** Opening INPUT block **

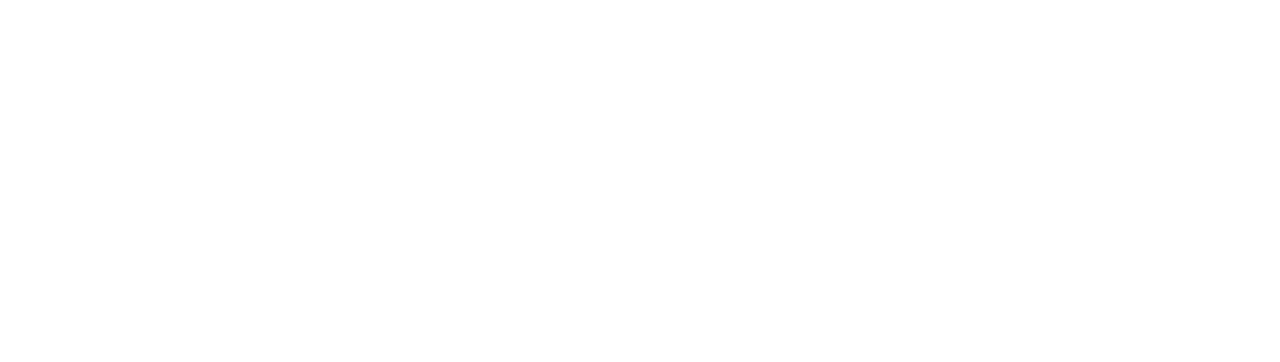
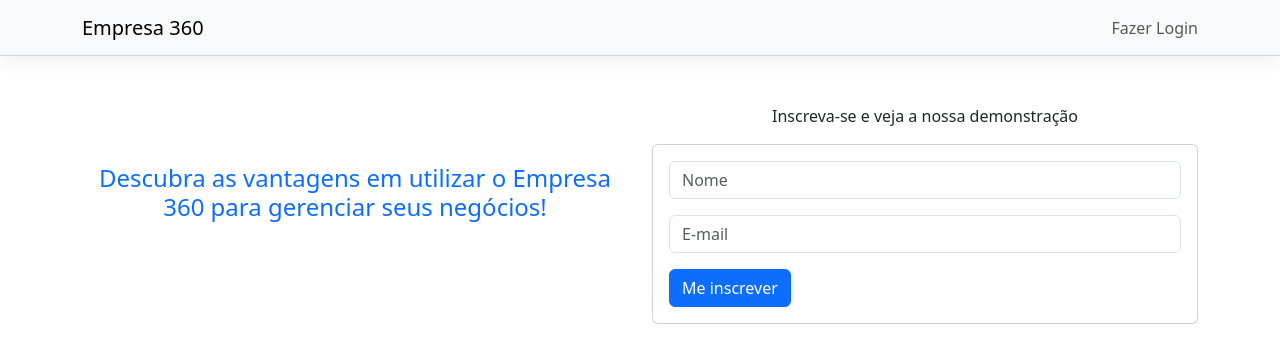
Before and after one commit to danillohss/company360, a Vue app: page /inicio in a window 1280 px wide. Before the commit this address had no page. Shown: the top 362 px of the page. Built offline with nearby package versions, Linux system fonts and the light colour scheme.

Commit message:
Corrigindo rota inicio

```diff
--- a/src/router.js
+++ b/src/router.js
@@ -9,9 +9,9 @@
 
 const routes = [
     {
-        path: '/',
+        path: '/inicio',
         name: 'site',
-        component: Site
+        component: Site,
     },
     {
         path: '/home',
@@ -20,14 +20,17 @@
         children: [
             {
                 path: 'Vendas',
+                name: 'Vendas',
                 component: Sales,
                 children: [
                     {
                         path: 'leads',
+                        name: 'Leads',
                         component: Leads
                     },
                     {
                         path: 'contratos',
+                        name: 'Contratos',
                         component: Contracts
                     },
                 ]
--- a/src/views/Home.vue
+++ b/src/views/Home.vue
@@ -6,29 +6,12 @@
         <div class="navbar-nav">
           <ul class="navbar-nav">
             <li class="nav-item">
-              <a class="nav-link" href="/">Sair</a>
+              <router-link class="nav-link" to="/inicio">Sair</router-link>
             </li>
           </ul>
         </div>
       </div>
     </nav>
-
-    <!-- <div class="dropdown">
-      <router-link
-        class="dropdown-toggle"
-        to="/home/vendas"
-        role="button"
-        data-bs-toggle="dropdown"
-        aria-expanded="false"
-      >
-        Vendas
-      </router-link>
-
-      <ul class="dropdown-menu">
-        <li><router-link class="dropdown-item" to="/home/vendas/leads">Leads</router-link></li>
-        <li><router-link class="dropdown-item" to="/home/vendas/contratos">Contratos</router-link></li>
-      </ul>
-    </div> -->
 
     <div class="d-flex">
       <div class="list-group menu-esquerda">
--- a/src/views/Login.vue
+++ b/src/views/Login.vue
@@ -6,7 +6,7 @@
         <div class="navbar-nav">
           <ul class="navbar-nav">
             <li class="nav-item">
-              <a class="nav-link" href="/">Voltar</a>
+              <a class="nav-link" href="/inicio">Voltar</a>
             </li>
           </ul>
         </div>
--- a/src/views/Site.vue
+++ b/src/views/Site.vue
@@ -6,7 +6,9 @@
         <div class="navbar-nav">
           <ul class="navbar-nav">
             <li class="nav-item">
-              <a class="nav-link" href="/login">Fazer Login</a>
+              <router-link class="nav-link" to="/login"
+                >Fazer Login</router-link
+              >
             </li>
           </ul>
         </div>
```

** Closing INPUT block **

▸ PROBLEM: The response must repeat all the lines above exactly and include no pictures.

▸ ANSWER TO THE PROBLEM:
Before and after one commit to danillohss/company360, a Vue app: page /inicio in a window 1280 px wide. Before the commit this address had no page. Shown: the top 362 px of the page. Built offline with nearby package versions, Linux system fonts and the light colour scheme.

Commit message:
Corrigindo rota inicio

```diff
--- a/src/router.js
+++ b/src/router.js
@@ -9,9 +9,9 @@
 
 const routes = [
     {
-        path: '/',
+        path: '/inicio',
         name: 'site',
-        component: Site
+        component: Site,
     },
     {
         path: '/home',
@@ -20,14 +20,17 @@
         children: [
             {
                 path: 'Vendas',
+                name: 'Vendas',
                 component: Sales,
                 children: [
                     {
                         path: 'leads',
+                        name: 'Leads',
                         component: Leads
                     },
                     {
                         path: 'contratos',
+                        name: 'Contratos',
                         component: Contracts
                     },
                 ]
--- a/src/views/Home.vue
+++ b/src/views/Home.vue
@@ -6,29 +6,12 @@
         <div class="navbar-nav">
           <ul class="navbar-nav">
             <li class="nav-item">
-              <a class="nav-link" href="/">Sair</a>
+              <router-link class="nav-link" to="/inicio">Sair</router-link>
             </li>
           </ul>
         </div>
       </div>
     </nav>
-
-    <!-- <div class="dropdown">
-      <router-link
-        class="dropdown-toggle"
-        to="/home/vendas"
-        role="button"
-        data-bs-toggle="dropdown"
-        aria-expanded="false"
-      >
-        Vendas
-      </router-link>
-
-      <ul class="dropdown-menu">
-        <li><router-link class="dropdown-item" to="/home/vendas/leads">Leads</router-link></li>
-        <li><router-link class="dropdown-item" to="/home/vendas/contratos">Contratos</router-link></li>
-      </ul>
-    </div> -->
 
     <div class="d-flex">
       <div class="list-group menu-esquerda">
--- a/src/views/Login.vue
+++ b/src/views/Login.vue
@@ -6,7 +6,7 @@
         <div class="navbar-nav">
           <ul class="navbar-nav">
             <li class="nav-item">
-              <a class="nav-link" href="/">Voltar</a>
+              <a class="nav-link" href="/inicio">Voltar</a>
             </li>
           </ul>
         </div>
--- a/src/views/Site.vue
+++ b/src/views/Site.vue
@@ -6,7 +6,9 @@
         <div class="navbar-nav">
           <ul class="navbar-nav">
             <li class="nav-item">
-              <a class="nav-link" href="/login">Fazer Login</a>
+              <router-link class="nav-link" to="/login"
+                >Fazer Login</router-link
+              >
             </li>
           </ul>
         </div>
```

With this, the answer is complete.